"""

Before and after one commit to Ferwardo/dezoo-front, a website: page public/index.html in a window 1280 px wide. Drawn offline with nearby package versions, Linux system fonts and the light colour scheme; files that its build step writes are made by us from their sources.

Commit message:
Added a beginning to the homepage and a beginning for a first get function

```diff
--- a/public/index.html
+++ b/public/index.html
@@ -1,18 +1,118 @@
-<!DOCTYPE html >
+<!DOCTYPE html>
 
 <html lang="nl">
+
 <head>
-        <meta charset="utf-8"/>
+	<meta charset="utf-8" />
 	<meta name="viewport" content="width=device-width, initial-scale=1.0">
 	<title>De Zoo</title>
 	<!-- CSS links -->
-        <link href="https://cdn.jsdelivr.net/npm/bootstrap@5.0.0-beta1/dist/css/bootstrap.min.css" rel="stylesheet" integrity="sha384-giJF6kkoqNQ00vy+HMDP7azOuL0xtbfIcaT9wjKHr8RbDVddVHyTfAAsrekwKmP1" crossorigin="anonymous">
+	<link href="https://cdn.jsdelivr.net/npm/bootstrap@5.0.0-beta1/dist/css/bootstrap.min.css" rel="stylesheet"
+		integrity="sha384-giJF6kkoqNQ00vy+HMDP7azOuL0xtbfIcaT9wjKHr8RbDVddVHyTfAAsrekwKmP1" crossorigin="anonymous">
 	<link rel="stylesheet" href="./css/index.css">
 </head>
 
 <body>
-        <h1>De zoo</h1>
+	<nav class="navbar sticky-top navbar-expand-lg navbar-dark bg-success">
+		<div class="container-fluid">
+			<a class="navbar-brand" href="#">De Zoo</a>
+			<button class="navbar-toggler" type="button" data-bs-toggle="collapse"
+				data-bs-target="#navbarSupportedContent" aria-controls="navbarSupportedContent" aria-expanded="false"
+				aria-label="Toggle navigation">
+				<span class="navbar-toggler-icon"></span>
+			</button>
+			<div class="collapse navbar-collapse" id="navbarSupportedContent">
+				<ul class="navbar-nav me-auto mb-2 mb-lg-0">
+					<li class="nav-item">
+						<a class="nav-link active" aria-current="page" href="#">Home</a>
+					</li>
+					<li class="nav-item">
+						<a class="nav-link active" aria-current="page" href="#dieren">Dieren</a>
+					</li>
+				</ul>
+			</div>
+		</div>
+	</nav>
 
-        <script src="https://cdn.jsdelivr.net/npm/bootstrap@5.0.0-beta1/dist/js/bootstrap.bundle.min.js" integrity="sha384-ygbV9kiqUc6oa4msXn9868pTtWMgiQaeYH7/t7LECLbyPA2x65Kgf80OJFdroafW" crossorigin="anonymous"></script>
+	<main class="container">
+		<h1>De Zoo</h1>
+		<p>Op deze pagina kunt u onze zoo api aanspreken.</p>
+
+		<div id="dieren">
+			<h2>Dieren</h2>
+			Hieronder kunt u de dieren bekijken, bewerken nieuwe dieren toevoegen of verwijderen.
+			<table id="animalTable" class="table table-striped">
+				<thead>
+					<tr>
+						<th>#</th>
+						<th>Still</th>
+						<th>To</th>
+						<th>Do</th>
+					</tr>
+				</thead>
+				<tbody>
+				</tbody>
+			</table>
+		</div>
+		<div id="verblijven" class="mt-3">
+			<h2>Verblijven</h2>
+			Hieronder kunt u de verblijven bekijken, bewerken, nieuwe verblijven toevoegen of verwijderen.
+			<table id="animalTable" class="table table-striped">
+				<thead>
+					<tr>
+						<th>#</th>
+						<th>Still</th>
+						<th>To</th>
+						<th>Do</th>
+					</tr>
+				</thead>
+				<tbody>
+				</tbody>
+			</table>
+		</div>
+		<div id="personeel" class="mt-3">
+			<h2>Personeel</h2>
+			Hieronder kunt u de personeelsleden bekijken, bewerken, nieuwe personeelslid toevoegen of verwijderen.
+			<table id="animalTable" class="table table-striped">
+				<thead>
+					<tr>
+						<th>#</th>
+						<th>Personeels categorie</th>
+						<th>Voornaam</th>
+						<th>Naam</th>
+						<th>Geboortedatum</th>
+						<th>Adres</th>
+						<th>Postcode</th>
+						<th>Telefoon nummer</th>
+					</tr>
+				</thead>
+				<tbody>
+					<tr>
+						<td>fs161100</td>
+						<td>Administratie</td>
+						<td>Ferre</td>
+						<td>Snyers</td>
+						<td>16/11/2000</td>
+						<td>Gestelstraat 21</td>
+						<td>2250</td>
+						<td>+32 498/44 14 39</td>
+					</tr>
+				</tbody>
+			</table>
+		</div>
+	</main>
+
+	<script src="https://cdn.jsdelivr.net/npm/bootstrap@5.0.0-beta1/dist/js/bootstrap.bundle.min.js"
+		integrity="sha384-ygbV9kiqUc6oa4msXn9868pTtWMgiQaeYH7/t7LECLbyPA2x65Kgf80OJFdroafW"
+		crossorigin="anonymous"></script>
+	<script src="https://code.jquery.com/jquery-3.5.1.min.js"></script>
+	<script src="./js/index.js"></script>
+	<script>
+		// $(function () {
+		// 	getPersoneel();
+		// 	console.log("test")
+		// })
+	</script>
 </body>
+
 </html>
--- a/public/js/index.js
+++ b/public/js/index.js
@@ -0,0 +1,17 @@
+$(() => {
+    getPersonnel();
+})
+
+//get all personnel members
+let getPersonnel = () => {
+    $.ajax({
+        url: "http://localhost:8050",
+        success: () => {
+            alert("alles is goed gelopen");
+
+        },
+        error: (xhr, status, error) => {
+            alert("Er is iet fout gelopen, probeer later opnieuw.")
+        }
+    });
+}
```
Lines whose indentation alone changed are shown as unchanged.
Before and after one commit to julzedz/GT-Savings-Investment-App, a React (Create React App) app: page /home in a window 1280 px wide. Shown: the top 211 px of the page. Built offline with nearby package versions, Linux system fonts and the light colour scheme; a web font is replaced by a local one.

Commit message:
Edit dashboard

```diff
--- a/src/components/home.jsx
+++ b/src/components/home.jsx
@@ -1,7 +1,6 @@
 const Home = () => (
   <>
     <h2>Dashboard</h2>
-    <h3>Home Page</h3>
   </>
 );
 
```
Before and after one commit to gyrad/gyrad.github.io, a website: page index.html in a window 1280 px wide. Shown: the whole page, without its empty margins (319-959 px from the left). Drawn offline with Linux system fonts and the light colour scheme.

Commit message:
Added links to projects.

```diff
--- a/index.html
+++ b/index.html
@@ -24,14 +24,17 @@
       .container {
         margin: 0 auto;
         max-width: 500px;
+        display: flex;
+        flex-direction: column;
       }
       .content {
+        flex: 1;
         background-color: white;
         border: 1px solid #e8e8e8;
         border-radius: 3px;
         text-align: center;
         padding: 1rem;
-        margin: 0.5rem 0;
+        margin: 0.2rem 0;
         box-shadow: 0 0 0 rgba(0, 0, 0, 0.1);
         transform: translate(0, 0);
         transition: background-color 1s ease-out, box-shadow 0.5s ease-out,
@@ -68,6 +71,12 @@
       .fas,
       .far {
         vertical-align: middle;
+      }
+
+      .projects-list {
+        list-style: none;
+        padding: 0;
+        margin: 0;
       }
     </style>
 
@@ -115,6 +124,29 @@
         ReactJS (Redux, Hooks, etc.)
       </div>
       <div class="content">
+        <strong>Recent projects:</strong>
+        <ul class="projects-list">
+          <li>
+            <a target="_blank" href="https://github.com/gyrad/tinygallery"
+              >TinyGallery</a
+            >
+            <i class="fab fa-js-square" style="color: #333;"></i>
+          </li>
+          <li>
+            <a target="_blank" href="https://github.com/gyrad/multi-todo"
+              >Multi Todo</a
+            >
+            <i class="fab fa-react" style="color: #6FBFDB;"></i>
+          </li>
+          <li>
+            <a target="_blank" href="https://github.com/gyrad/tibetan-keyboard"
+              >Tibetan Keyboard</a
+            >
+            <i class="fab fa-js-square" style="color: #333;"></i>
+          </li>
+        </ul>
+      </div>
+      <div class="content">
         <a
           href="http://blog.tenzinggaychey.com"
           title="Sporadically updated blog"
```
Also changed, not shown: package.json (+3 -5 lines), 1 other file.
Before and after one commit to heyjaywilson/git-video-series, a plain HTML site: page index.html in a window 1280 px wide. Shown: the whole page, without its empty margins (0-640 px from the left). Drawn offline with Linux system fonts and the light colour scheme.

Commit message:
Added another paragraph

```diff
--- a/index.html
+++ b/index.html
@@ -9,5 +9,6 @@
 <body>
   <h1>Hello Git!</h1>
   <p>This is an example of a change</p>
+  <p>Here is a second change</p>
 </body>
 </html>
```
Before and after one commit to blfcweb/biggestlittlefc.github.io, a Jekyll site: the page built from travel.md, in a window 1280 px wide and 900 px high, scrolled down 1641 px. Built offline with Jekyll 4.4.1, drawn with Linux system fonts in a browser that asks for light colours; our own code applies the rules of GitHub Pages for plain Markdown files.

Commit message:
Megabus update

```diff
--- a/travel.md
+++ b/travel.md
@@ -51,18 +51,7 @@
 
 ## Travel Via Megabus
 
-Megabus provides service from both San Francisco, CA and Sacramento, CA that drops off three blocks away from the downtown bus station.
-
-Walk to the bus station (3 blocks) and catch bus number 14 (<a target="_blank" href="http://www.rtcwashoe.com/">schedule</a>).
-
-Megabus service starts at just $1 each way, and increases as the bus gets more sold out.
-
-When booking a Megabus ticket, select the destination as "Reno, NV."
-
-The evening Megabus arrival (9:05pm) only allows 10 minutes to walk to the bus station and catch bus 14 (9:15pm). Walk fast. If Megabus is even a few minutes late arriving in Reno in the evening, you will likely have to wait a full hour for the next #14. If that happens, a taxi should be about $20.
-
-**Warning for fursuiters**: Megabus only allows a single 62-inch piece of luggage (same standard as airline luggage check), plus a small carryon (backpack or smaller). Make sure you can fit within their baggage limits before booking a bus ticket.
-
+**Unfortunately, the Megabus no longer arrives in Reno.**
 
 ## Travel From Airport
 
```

"""

- _EXERCISE_
For the records above, how many lines contain the word "gyrad"? Reply with the number only.

- _SOLUTION TO THIS TASK_
4